▶ EXERCISE OBJECTIVE
Extract each line from the entries below that has the string "minpx" in it.

▶ Items listed in a dataset
/---

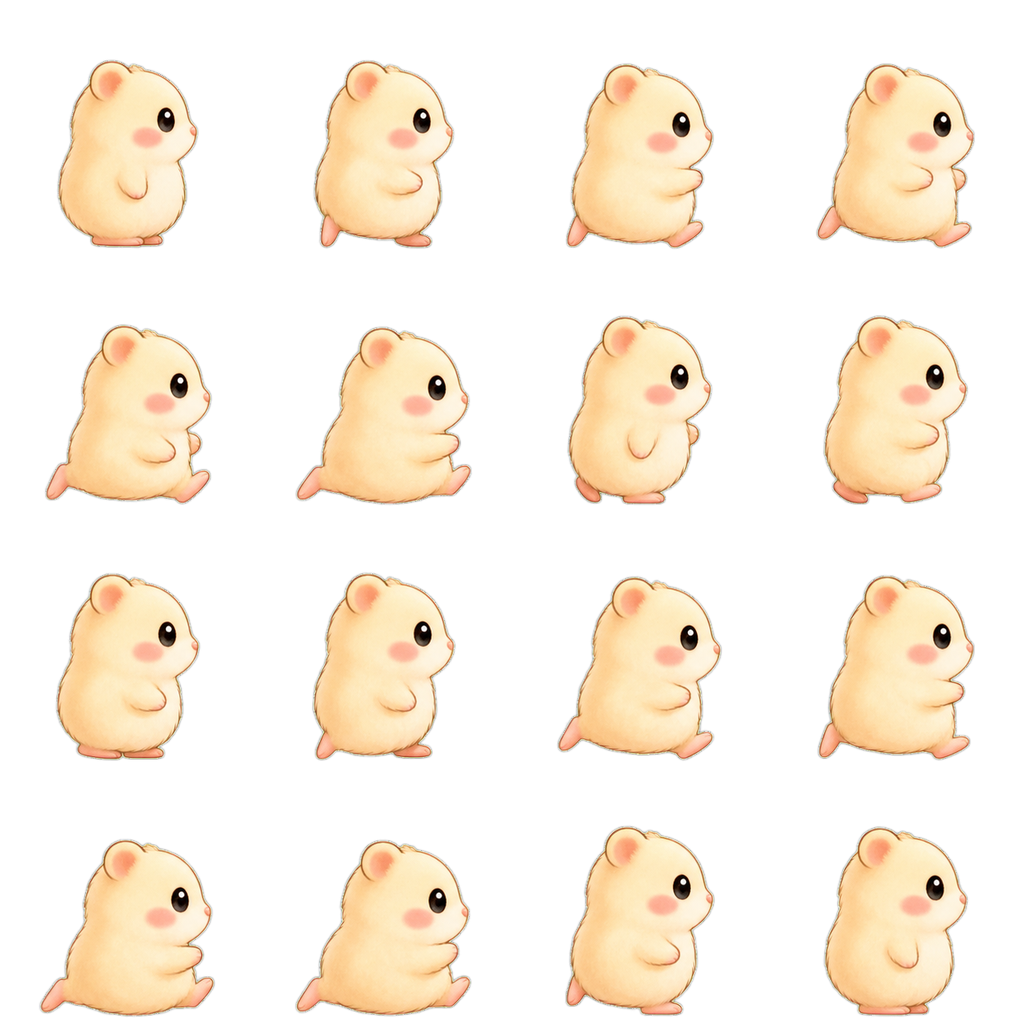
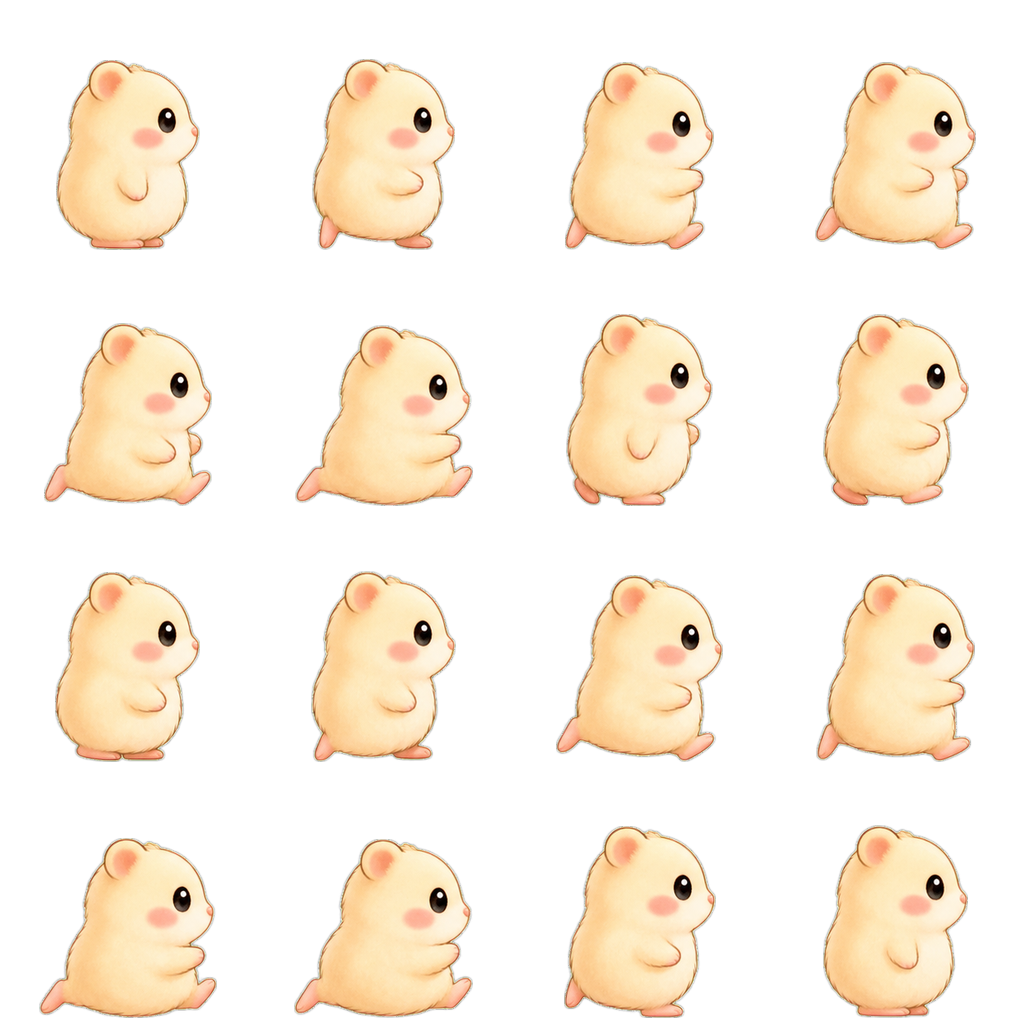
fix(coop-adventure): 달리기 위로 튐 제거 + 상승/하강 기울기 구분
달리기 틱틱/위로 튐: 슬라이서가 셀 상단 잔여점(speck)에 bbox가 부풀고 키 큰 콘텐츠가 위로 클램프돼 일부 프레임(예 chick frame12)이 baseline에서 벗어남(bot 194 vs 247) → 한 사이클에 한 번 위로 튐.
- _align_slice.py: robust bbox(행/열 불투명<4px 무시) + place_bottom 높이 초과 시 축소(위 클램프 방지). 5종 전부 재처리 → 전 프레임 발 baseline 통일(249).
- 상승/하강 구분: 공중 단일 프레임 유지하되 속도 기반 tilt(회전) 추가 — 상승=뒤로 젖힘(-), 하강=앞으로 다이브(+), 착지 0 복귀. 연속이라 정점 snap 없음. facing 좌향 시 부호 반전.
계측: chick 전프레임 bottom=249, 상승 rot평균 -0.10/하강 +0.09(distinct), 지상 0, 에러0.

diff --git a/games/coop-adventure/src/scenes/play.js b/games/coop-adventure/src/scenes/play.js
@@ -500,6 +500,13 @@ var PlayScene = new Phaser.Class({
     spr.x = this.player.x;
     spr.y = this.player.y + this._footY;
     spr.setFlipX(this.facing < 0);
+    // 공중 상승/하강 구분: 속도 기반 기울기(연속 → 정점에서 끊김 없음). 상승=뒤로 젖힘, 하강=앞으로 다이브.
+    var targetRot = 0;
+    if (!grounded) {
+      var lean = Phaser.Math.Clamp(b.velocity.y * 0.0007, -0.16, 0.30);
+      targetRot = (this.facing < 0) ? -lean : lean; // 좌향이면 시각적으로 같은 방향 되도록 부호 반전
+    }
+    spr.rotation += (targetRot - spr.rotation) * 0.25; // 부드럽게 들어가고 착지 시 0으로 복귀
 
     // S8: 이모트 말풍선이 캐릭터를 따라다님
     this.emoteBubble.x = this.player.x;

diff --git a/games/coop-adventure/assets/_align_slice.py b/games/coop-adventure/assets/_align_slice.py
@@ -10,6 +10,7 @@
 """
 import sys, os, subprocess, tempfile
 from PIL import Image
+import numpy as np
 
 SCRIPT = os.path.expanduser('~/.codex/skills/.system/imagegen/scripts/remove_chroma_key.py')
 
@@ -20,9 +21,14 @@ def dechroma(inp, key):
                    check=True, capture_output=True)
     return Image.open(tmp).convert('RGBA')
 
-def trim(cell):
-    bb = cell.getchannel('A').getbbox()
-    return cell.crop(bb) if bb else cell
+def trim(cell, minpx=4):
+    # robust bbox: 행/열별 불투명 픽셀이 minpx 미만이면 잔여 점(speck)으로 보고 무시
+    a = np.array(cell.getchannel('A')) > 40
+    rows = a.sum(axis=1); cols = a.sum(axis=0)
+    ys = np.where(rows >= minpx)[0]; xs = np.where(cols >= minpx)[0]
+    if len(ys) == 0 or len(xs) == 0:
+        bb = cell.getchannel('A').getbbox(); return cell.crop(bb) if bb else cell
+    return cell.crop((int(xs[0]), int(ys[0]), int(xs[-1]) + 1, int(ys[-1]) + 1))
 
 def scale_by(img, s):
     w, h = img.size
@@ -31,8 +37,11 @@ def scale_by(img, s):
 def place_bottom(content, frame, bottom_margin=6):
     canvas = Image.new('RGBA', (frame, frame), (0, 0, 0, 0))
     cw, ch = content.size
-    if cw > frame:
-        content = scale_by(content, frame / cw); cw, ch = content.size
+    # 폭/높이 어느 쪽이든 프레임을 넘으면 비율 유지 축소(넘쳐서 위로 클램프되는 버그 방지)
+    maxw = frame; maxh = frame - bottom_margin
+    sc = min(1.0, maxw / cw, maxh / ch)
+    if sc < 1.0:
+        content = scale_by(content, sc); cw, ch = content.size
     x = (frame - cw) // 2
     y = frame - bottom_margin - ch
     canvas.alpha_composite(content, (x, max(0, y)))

\---
/---

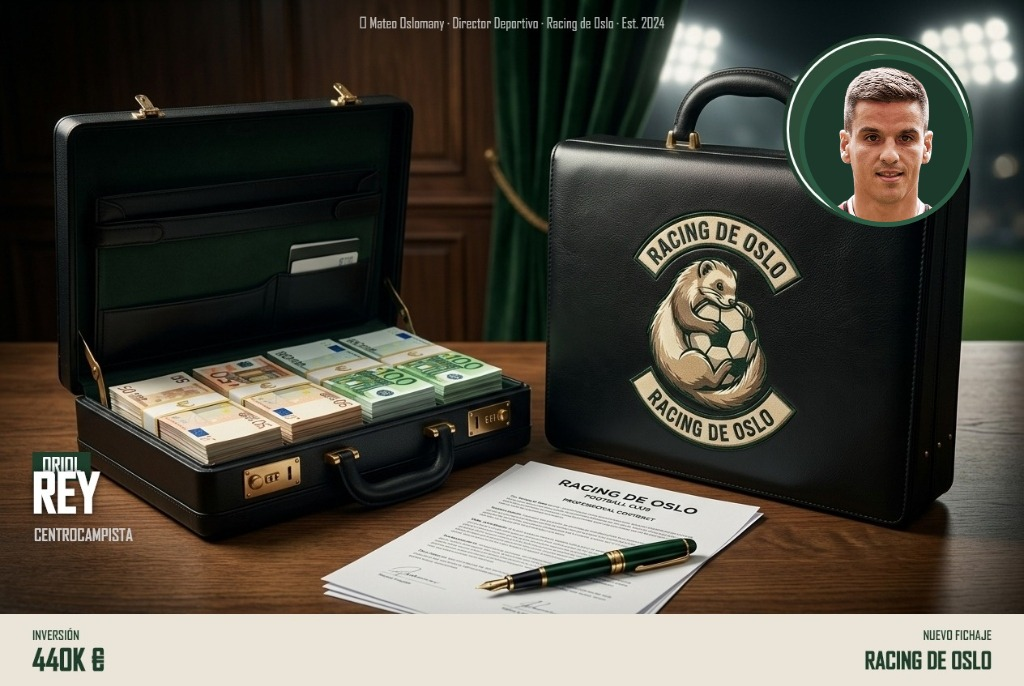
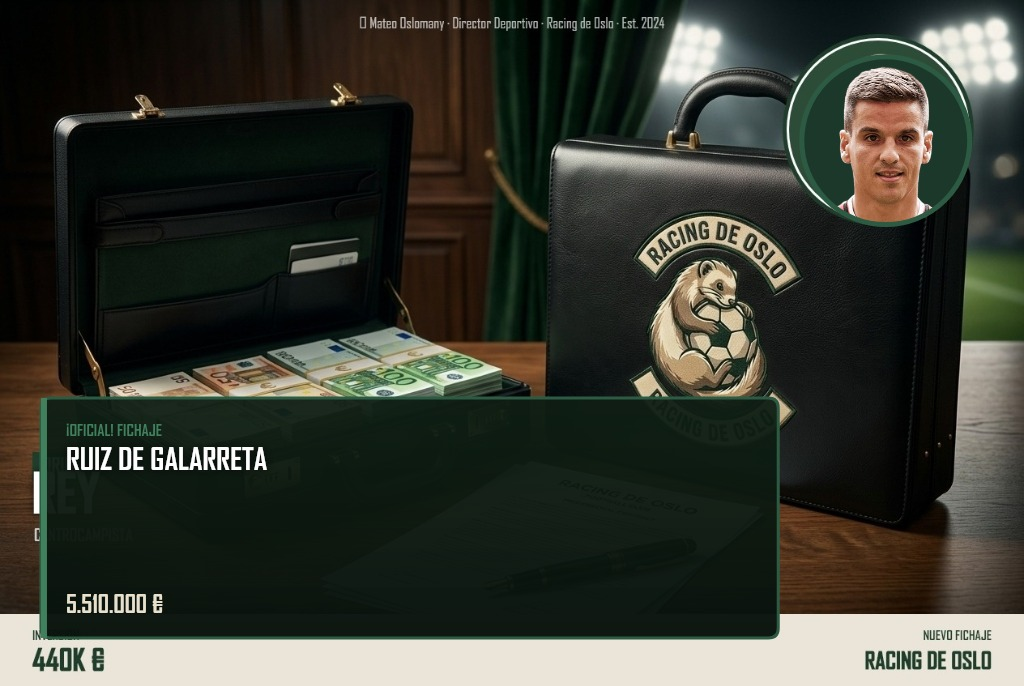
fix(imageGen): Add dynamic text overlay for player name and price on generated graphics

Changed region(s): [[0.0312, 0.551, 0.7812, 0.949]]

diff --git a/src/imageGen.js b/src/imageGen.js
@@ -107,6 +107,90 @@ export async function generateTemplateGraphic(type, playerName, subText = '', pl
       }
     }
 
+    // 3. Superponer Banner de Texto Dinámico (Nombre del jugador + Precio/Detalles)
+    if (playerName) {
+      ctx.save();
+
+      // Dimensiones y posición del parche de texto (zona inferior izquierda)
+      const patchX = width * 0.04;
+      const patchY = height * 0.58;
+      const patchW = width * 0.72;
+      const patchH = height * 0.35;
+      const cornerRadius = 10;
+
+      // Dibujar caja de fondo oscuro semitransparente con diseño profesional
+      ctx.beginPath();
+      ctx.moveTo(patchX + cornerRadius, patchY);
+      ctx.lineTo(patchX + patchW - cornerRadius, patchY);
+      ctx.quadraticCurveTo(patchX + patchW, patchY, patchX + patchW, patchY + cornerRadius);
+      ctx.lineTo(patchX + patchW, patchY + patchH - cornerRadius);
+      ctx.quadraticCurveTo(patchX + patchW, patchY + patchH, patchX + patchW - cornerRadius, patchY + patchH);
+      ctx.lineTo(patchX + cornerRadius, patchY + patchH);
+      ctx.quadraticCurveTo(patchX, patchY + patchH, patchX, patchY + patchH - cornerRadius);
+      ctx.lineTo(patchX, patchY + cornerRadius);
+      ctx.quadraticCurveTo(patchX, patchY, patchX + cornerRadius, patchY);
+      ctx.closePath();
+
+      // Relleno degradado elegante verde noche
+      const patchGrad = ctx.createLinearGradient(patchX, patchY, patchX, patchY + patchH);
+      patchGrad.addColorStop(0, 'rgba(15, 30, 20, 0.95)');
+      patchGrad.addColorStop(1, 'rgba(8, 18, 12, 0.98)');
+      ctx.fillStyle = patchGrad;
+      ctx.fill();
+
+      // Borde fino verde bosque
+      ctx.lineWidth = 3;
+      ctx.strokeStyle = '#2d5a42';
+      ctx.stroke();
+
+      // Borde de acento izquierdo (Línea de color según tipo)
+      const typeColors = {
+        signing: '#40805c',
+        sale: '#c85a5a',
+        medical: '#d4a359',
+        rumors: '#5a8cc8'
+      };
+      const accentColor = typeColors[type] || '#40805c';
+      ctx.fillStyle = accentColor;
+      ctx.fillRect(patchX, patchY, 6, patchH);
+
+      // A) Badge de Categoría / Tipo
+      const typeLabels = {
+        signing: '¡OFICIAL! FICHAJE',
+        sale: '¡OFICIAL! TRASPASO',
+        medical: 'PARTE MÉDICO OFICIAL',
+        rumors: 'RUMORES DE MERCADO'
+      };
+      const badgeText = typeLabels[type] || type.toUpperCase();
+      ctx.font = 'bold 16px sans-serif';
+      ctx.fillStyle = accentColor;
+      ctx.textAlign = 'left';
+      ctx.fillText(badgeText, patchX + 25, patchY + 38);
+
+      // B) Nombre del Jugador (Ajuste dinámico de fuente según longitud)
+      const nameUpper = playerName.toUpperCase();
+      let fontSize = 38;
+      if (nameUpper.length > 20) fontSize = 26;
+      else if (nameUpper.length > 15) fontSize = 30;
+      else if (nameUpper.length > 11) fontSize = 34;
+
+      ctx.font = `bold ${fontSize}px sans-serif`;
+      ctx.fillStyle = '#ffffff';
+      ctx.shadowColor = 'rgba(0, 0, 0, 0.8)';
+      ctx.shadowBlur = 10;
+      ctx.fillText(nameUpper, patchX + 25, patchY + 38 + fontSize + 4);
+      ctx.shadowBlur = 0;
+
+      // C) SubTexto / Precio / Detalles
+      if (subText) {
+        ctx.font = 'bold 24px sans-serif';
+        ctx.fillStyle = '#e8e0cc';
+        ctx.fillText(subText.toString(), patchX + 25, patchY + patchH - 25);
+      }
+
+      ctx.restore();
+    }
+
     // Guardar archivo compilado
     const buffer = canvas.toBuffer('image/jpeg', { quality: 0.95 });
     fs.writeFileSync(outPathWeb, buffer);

\---

▶ OUTPUT OF THE EXERCISE
+def trim(cell, minpx=4):
+    # robust bbox: 행/열별 불투명 픽셀이 minpx 미만이면 잔여 점(speck)으로 보고 무시
+    ys = np.where(rows >= minpx)[0]; xs = np.where(cols >= minpx)[0]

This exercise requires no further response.